Stored items from a collection
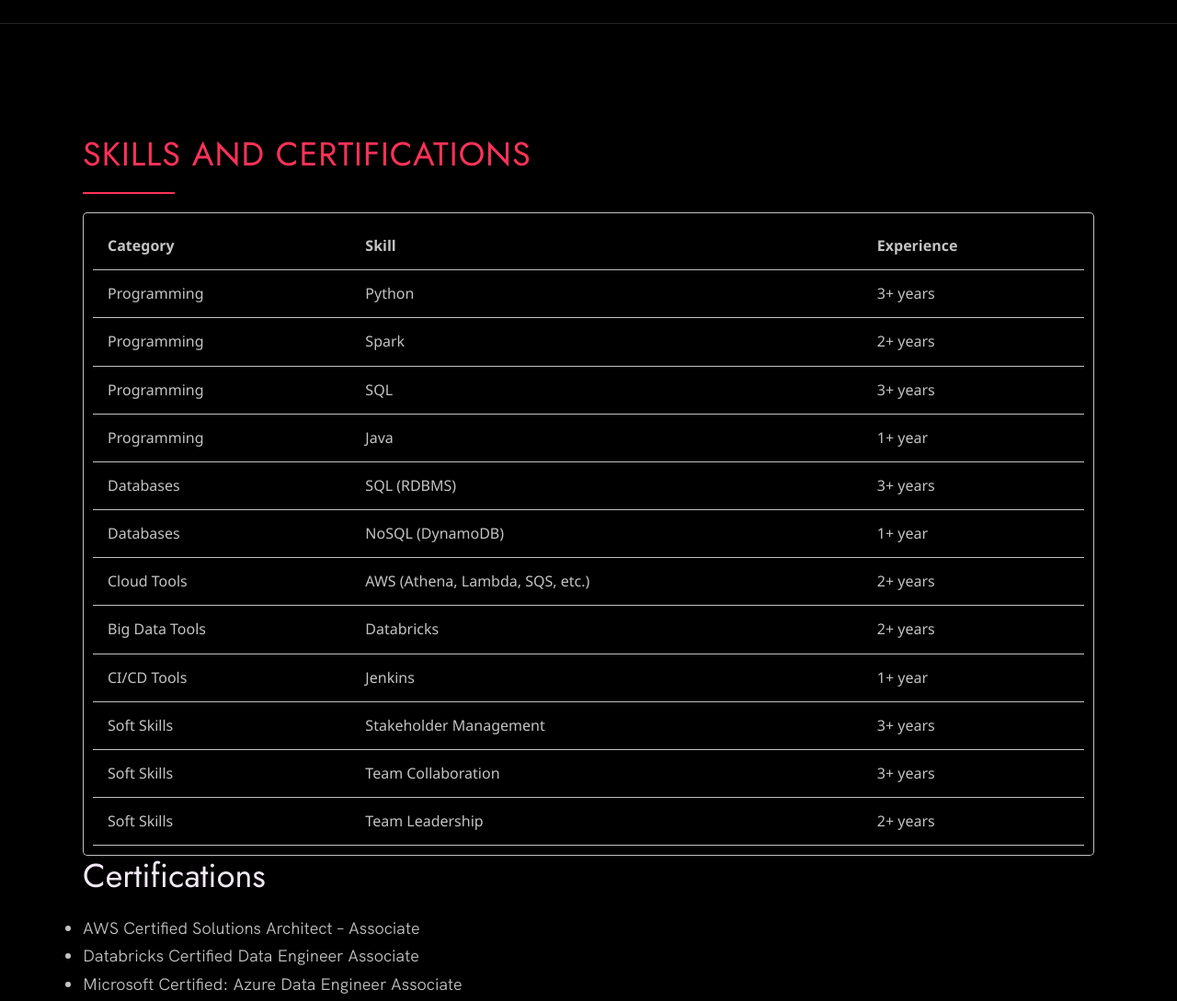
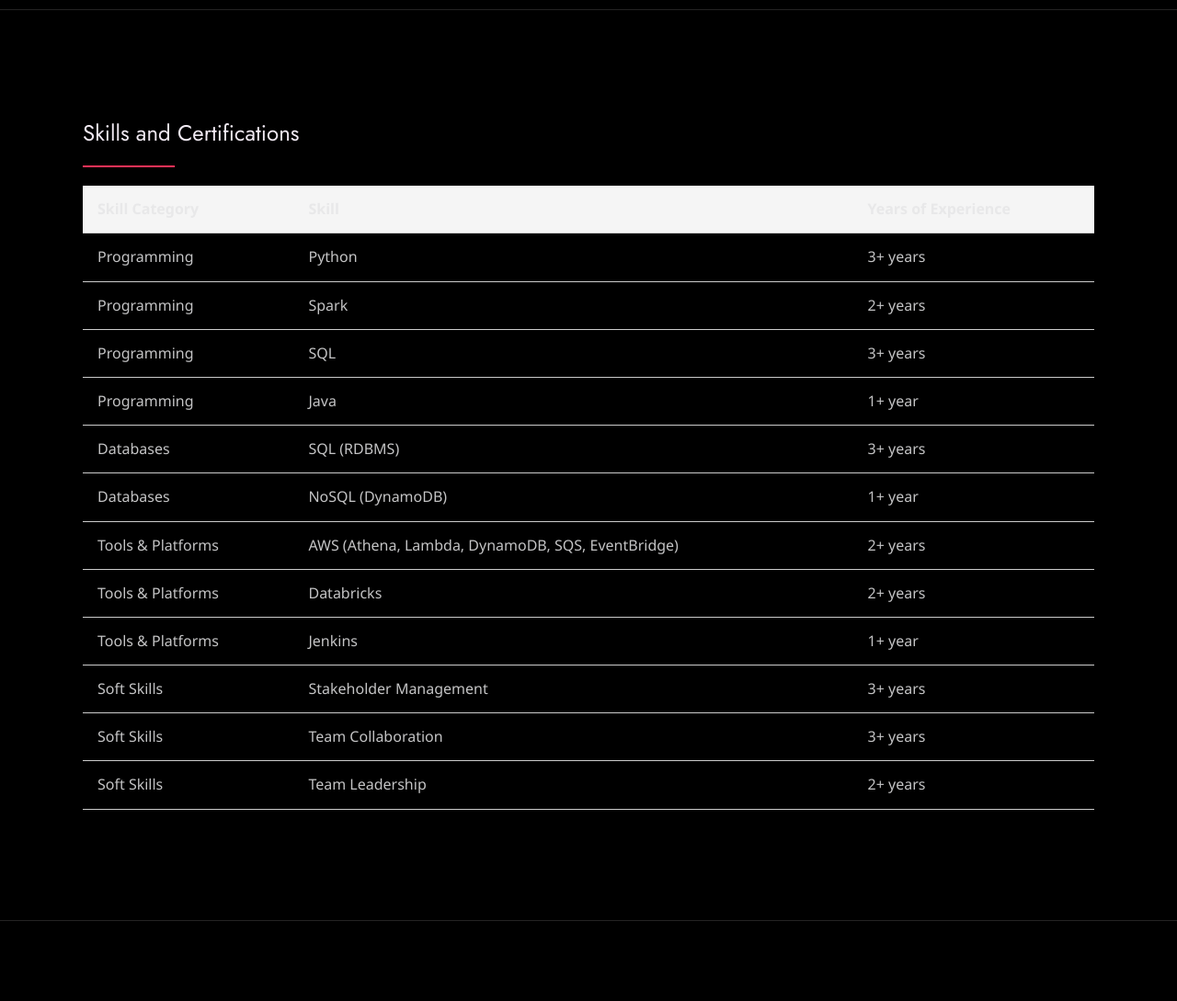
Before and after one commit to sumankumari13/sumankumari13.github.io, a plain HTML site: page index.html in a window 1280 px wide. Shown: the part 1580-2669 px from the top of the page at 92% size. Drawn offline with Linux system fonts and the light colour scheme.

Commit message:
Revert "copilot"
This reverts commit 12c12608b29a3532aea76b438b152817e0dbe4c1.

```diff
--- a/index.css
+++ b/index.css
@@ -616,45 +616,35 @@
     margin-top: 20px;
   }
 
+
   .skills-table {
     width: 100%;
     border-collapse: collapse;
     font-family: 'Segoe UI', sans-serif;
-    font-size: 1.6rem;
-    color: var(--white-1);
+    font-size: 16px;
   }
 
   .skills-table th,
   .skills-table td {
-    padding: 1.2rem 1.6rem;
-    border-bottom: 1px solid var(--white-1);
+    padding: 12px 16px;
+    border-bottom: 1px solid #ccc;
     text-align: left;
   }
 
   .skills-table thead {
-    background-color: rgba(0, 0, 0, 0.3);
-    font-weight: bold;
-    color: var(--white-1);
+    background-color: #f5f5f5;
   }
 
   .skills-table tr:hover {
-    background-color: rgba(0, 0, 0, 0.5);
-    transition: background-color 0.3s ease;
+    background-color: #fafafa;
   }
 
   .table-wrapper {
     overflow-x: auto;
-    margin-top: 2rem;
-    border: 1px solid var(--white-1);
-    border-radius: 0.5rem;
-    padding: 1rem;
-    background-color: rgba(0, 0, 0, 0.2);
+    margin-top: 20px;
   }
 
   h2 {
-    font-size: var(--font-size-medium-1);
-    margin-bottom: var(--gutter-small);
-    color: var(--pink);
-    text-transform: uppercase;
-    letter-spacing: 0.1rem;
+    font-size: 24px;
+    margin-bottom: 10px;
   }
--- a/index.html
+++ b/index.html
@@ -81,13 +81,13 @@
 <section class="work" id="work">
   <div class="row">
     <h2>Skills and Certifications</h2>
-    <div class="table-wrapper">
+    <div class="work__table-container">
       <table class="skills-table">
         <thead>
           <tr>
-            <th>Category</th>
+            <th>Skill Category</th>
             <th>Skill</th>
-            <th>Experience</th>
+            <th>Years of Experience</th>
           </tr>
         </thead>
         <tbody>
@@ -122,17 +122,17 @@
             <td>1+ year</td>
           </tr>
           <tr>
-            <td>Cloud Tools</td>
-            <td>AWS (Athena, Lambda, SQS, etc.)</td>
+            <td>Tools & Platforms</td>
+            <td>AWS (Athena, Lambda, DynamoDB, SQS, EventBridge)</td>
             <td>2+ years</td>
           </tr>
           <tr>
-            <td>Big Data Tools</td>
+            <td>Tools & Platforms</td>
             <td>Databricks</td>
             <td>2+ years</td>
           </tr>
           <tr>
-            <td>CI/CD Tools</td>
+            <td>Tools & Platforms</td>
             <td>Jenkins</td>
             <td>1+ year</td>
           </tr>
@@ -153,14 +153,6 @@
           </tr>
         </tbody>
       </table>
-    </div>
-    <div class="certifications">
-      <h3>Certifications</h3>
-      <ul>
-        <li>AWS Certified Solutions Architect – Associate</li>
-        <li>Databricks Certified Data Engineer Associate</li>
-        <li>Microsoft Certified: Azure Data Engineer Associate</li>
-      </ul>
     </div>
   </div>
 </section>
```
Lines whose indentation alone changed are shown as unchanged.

---

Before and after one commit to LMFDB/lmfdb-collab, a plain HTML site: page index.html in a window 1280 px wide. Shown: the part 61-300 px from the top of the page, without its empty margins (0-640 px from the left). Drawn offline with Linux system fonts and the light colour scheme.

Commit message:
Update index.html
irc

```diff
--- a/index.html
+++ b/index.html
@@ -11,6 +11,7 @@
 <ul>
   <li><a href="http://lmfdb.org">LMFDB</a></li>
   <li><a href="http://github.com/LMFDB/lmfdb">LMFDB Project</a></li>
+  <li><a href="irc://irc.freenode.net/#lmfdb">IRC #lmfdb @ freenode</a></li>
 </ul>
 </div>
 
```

* * *

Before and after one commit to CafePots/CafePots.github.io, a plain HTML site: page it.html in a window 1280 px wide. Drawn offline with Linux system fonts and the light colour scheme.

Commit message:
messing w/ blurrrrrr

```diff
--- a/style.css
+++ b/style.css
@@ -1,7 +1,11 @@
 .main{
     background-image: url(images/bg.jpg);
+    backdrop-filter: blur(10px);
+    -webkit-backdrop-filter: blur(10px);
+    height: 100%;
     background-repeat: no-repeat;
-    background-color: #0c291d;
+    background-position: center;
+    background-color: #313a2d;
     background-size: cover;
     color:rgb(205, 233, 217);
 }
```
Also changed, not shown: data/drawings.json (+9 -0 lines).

Description of the task:
Where does the word "backdrop" occur in the data? Copy every line that has it.

Result for this exercise:
+    backdrop-filter: blur(10px);
+    -webkit-backdrop-filter: blur(10px);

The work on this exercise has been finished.